■ ASSIGNMENT: Skip the pictures. Give all the data again exactly.

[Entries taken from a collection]
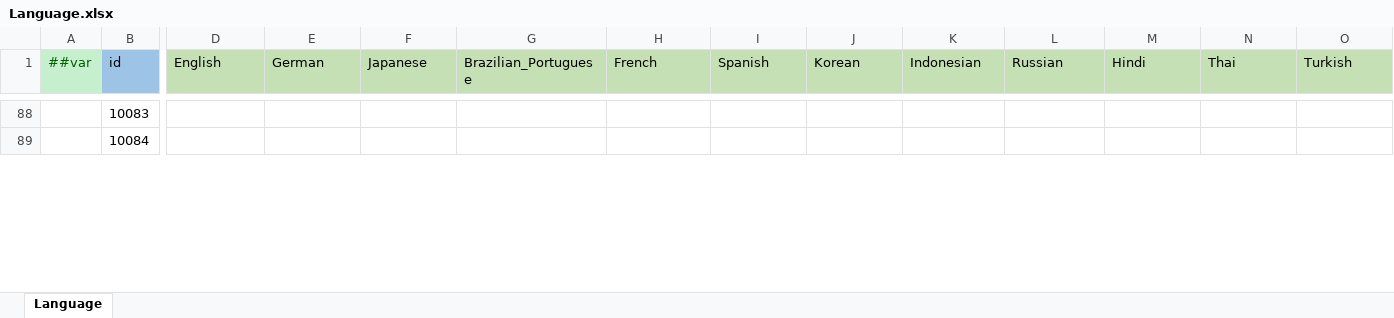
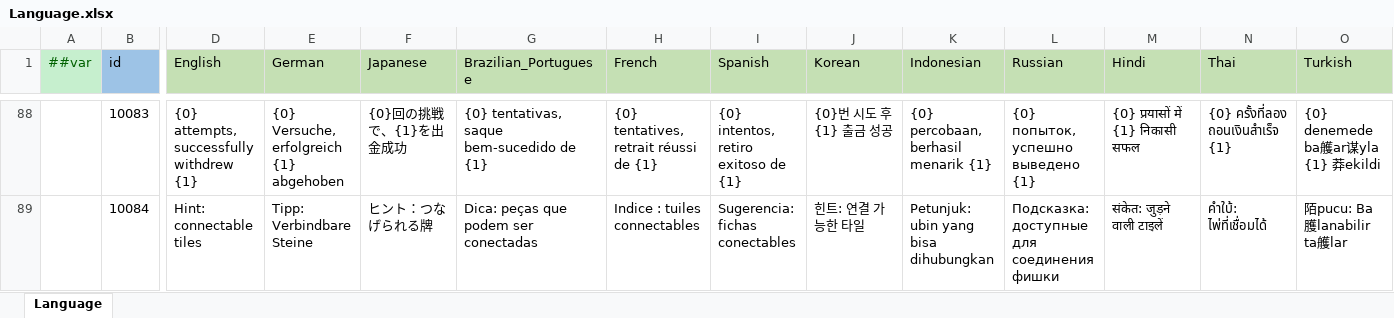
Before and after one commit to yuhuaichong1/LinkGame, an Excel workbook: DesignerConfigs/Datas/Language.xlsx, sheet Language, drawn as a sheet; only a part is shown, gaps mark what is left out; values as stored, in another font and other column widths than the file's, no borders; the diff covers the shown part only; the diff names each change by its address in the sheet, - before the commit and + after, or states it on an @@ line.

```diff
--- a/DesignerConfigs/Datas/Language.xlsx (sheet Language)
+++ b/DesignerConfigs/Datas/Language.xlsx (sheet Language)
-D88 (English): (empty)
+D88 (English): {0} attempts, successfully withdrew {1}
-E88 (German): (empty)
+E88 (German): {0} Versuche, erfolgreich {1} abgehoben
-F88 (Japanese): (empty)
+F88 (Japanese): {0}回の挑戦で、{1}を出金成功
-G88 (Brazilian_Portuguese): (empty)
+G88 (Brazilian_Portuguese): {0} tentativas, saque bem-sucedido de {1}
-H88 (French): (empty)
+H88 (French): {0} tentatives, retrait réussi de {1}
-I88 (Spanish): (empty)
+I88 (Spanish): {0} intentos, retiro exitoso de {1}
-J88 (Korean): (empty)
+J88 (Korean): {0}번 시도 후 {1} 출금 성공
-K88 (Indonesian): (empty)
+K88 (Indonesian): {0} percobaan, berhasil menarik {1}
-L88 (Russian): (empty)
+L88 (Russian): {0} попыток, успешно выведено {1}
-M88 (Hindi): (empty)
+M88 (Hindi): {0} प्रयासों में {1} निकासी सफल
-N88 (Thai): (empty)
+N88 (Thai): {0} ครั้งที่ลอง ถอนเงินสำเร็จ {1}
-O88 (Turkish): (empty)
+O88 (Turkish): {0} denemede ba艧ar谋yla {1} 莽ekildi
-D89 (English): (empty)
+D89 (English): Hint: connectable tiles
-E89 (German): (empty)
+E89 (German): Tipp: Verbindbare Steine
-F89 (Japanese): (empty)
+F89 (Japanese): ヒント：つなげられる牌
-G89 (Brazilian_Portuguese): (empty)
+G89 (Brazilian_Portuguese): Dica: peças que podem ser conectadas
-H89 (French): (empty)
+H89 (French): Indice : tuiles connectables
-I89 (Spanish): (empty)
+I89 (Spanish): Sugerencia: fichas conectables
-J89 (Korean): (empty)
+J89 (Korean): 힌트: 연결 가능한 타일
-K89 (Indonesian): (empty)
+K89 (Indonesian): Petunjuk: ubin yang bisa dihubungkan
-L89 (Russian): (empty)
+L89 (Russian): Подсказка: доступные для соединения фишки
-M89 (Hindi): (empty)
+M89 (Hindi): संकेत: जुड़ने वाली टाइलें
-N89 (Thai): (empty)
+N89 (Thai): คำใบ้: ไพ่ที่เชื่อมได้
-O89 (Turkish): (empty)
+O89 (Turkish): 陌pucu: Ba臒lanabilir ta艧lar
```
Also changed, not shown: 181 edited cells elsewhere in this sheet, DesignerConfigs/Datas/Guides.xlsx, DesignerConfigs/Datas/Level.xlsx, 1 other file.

■ OUTPUT FOR THIS EXERCISE:
Before and after one commit to yuhuaichong1/LinkGame, an Excel workbook: DesignerConfigs/Datas/Language.xlsx, sheet Language, drawn as a sheet; only a part is shown, gaps mark what is left out; values as stored, in another font and other column widths than the file's, no borders; the diff covers the shown part only; the diff names each change by its address in the sheet, - before the commit and + after, or states it on an @@ line.

```diff
--- a/DesignerConfigs/Datas/Language.xlsx (sheet Language)
+++ b/DesignerConfigs/Datas/Language.xlsx (sheet Language)
-D88 (English): (empty)
+D88 (English): {0} attempts, successfully withdrew {1}
-E88 (German): (empty)
+E88 (German): {0} Versuche, erfolgreich {1} abgehoben
-F88 (Japanese): (empty)
+F88 (Japanese): {0}回の挑戦で、{1}を出金成功
-G88 (Brazilian_Portuguese): (empty)
+G88 (Brazilian_Portuguese): {0} tentativas, saque bem-sucedido de {1}
-H88 (French): (empty)
+H88 (French): {0} tentatives, retrait réussi de {1}
-I88 (Spanish): (empty)
+I88 (Spanish): {0} intentos, retiro exitoso de {1}
-J88 (Korean): (empty)
+J88 (Korean): {0}번 시도 후 {1} 출금 성공
-K88 (Indonesian): (empty)
+K88 (Indonesian): {0} percobaan, berhasil menarik {1}
-L88 (Russian): (empty)
+L88 (Russian): {0} попыток, успешно выведено {1}
-M88 (Hindi): (empty)
+M88 (Hindi): {0} प्रयासों में {1} निकासी सफल
-N88 (Thai): (empty)
+N88 (Thai): {0} ครั้งที่ลอง ถอนเงินสำเร็จ {1}
-O88 (Turkish): (empty)
+O88 (Turkish): {0} denemede ba艧ar谋yla {1} 莽ekildi
-D89 (English): (empty)
+D89 (English): Hint: connectable tiles
-E89 (German): (empty)
+E89 (German): Tipp: Verbindbare Steine
-F89 (Japanese): (empty)
+F89 (Japanese): ヒント：つなげられる牌
-G89 (Brazilian_Portuguese): (empty)
+G89 (Brazilian_Portuguese): Dica: peças que podem ser conectadas
-H89 (French): (empty)
+H89 (French): Indice : tuiles connectables
-I89 (Spanish): (empty)
+I89 (Spanish): Sugerencia: fichas conectables
-J89 (Korean): (empty)
+J89 (Korean): 힌트: 연결 가능한 타일
-K89 (Indonesian): (empty)
+K89 (Indonesian): Petunjuk: ubin yang bisa dihubungkan
-L89 (Russian): (empty)
+L89 (Russian): Подсказка: доступные для соединения фишки
-M89 (Hindi): (empty)
+M89 (Hindi): संकेत: जुड़ने वाली टाइलें
-N89 (Thai): (empty)
+N89 (Thai): คำใบ้: ไพ่ที่เชื่อมได้
-O89 (Turkish): (empty)
+O89 (Turkish): 陌pucu: Ba臒lanabilir ta艧lar
```
Also changed, not shown: 181 edited cells elsewhere in this sheet, DesignerConfigs/Datas/Guides.xlsx, DesignerConfigs/Datas/Level.xlsx, 1 other file.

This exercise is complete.